• Given information:

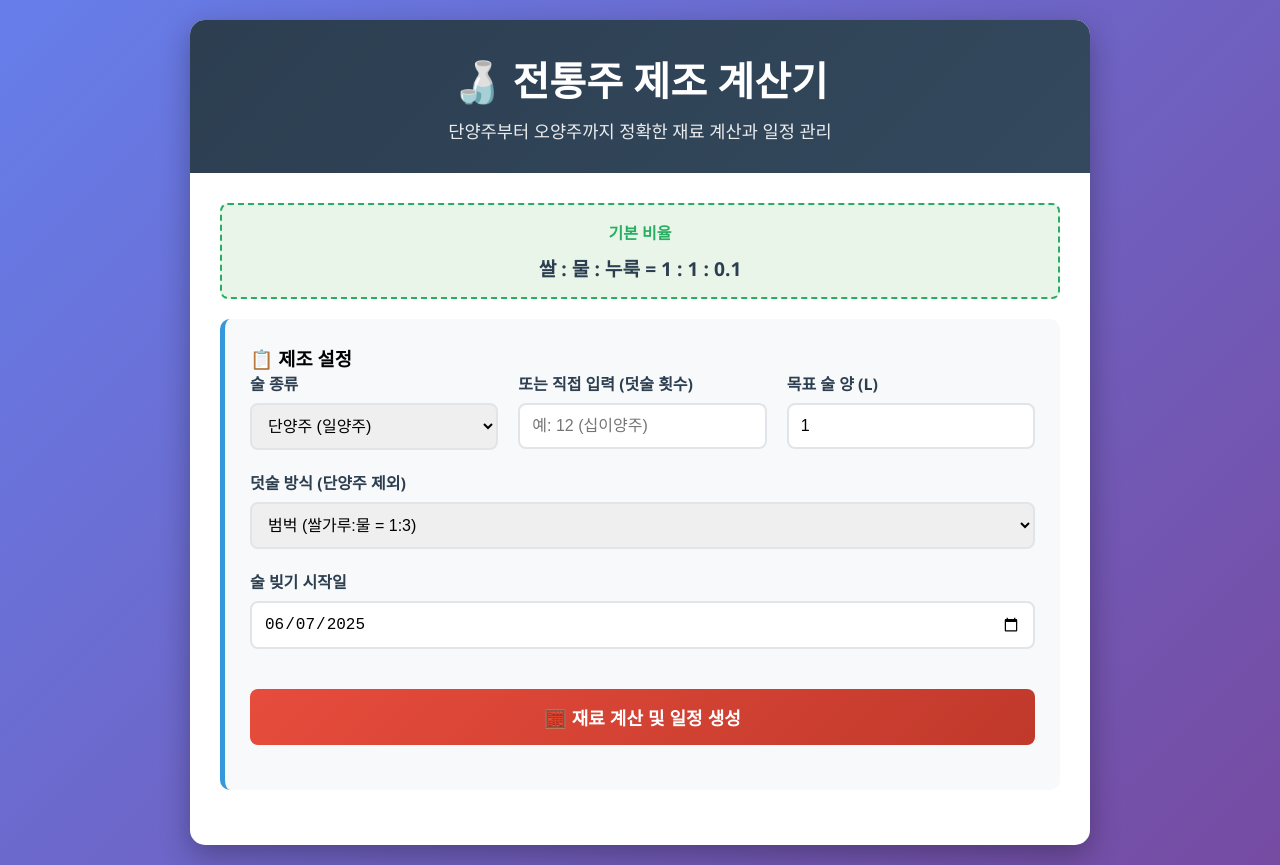
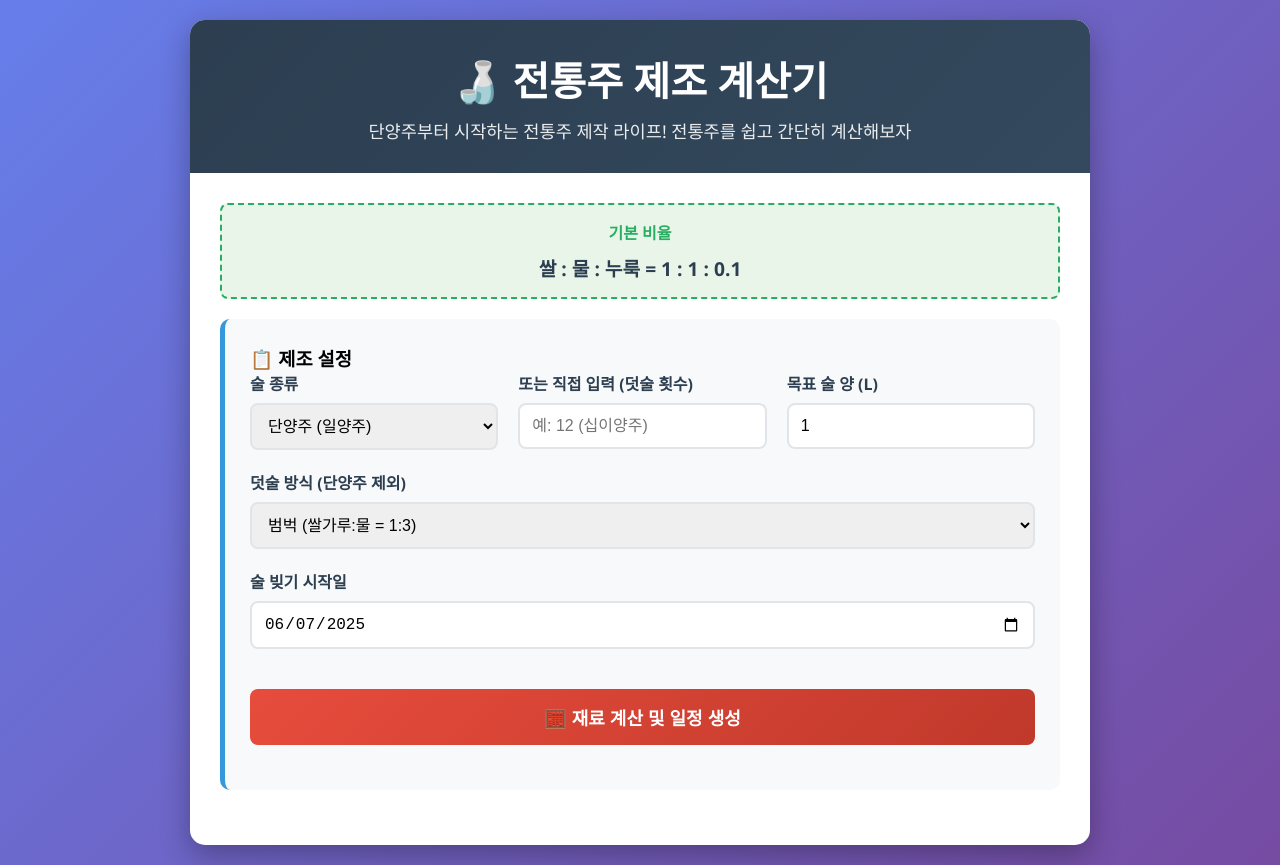
Before and after one commit to Obrey/korean-liquor-calculator, a plain HTML site: page index.html in a window 1280 px wide. Drawn offline with Linux system fonts and the light colour scheme.

Commit message:
소제목 변경

```diff
--- a/index.html
+++ b/index.html
@@ -10,7 +10,7 @@
     <div class="container">
         <div class="header">
             <h1>🍶 전통주 제조 계산기</h1>
-            <p>단양주부터 오양주까지 정확한 재료 계산과 일정 관리</p>
+            <p>단양주부터 시작하는 전통주 제작 라이프! 전통주를 쉽고 간단히 계산해보자</p>
         </div>
 
         <div class="content">
```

• Description of the task: Whenever "class" shows up in a line of the listing, copy that whole line.

• Final answer:
     <div class="container">
         <div class="header">
         <div class="content">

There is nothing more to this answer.